It's strongly recommended that you use tags instead of specific entities in any kind of chart, service or host list and alerting profiles. Basically, anywhere that you might want to refer to a set of entities, you should use tags instead of defining an indirect reference. This way ensures easier maintenance of your system configuration and integrations. Even in highly dynamic environments where new components are added and removed frequently, you can in this way configure for example your dashboard once. It also makes it far easier to transport configuration from one environment to another.
Whenever you create a dashboard, a chart, or an alerting profile, you should consider defining or using tags to refer to the related entities. This doesn't mean that you should define generic tags for everything upfront. Tags should really be use-case based. However, you can and should add or define metadata for anything that you think could become important as a basis for tags.
When shouldn’t I use tags?
Both Dynatrace tags and metadata are key/value concepts. As such, you can define, for example, a tag
User and assign
username as a value dynamically. You can do the same for email, owner and many other properties. However, you will rarely use such key/value pairs for the purposes described above. This would also clutter the Dynatrace UI. Tags are meant for organization, not for defining extra information for your entities. It is therefore important to consider whether something is really a tag (a label or marker) or simply metadata and additional information. When you're in doubt, we recommend that you metadata, as you can always use the Dynatrace tagging engine to create a tag based on metadata and assign the value dynamically.
What about Management zones?
Management zones are an important concept in Dynatrace and of high importance in large environments, as they can make large organizations work. Management zones are based on the same idea as automated tags, but designed for the explicit purpose of defining groups of entities that either belong together or have common security levels. A management zone can be
- A demilitarized zone (DMZ).
- The frontend for a line of business to facilitate easy access for the respective teams.
- A production-first infrastructure layer, to facilitate access to infrastructure only for the respective teams.

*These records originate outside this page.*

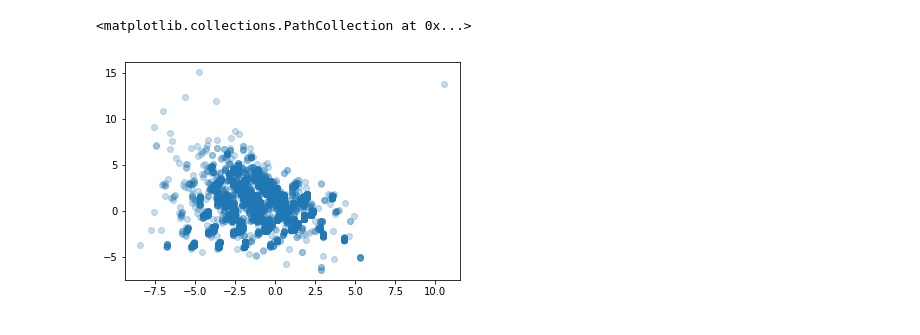
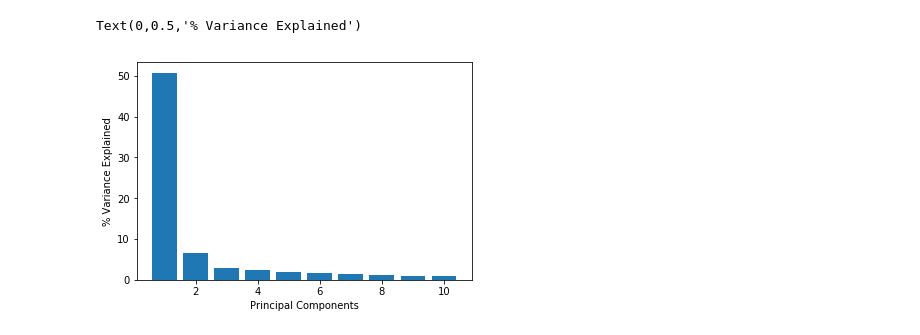
Before and after one commit to ssoi/pc_lasso, a Jupyter notebook: notebooks/eda.ipynb, the cells around one changed output. Saved outputs shown, nothing was run; the diff lists cells and outputs as text; code cells hidden in the pictures.

Commit message:
Do EDA on HAR data

```diff
--- a/notebooks/eda.ipynb
+++ b/notebooks/eda.ipynb
@@ -24,0 +22,19 @@ hapt_df.head()
+# %%
+# location of training and test data
+DATA_DIR = os.path.join('..', 'data')
+TRAIN_DATA_DIR = os.path.join(DATA_DIR, 'train')
+TEST_DATA_DIR = os.path.join(DATA_DIR, 'test')
+
+# name of feature and label files
+FEATURE_TRAIN_FILE = 'X_train.txt'
+FEATURE_TEST_FILE = 'X_test.txt'
+LABEL_TRAIN_FILE = 'y_train.txt'
+LABEL_TEST_FILE = 'y_test.txt'
+
+# load features
+feature_train_df = pd.read_csv(os.path.join(TRAIN_DATA_DIR, FEATURE_TRAIN_FILE), delim_whitespace=True, header=None)
+feature_test_df = pd.read_csv(os.path.join(TEST_DATA_DIR, FEATURE_TEST_FILE), delim_whitespace=True, header=None)
+
+# load labels
+label_train_df = pd.read_csv(os.path.join(TRAIN_DATA_DIR, LABEL_TRAIN_FILE), sep=' ', header=None)
+label_test_df = pd.read_csv(os.path.join(TEST_DATA_DIR, LABEL_TEST_FILE), sep=' ', header=None)
@@ -24,0 +91,8 @@ hapt_df.head()
+# %%
+FEATURES_METADATA = 'features.txt'
+
+features_metadata = pd.read_csv(os.path.join(DATA_DIR, FEATURES_METADATA), delim_whitespace=True, header=None)
+feature_train_df.columns = features_metadata[1].str.replace('[(|)|,-]', '')
+feature_test_df.columns = features_metadata[1].str.replace('[(|)|,-]', '')
+
+feature_train_df.head()
@@ -25,6 +107,9 @@ hapt_df.head()
 # %%
 feature_scaler = StandardScaler()
-feature_scaler.fit(features_df)
-hapt_scaled_df = pd.DataFrame(feature_scaler.transform(features_df))
-hapt_scaled_df.shape
+
+feature_scaler.fit(feature_train_df)
+feature_train_scaled_df = pd.DataFrame(feature_scaler.transform(feature_train_df))
+feature_train_scaled_df.columns = feature_train_df.columns
+
+feature_train_scaled_df.head()
 # %% [output]
@@ -32,3 +128,3 @@ hapt_scaled_df.shape
 # %%
-features_pca = PCA(n_components=22, svd_solver='full')
-features_reduced = features_pca.fit_transform(features_scaled_df)
+features_pca = PCA(n_components=10, svd_solver='full')
+features_reduced = features_pca.fit_transform(feature_train_scaled_df)
@@ -40,5 +131,7 @@ plt.plot(features_pca.explained_variance_ratio_)
-# %%
-plt.scatter(features_reduced[:,0], features_reduced[:,1], alpha=0.25)
-# %% [output]
-<matplotlib.collections.PathCollection at 0x...>
-[figure, removed]
+# %%
+plt.bar(x=np.arange(10)+1, height=features_pca.explained_variance_ratio_ * 100)
+plt.xlabel('Principal Components')
+plt.ylabel('% Variance Explained')
+# %% [output]
+Text(0,0.5,'% Variance Explained')
+[figure, added]
```
Also changed, not shown: parts of 17 cells of this notebook.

Management zones can be used throughout Dynatrace to filter any view including Smartscape. Moreover, Management Zones enable you to define an additional layer of security and access restrictions. Thus, they serve management and security purposes. Management Zones may overlap with each other.
The best way to create management zones is to define rules based on your entities metadata (including custom metadata). However, if you want to maintain your management zones outside of Dynatrace, you can also base them on tags.
Problems, management zones, and tags
Problems are detected independently of management zones. This makes sense as a problem may involve entities from many zones. Only users that have access to these zones will be able to see the specific problem. Although they will be able to see the full problem, they will only be allowed however to access the entities belonging to the zones they are assigned to.
Problems can also be filtered by tags. This basically means that one can focus on problems related to entities with a specific tag. This is also how notification integration can leverage tags. One can define to only send problems that concern entities with a certain tag to a specific notification integration.
For more detailed information about tagging, see best practices and recommendations.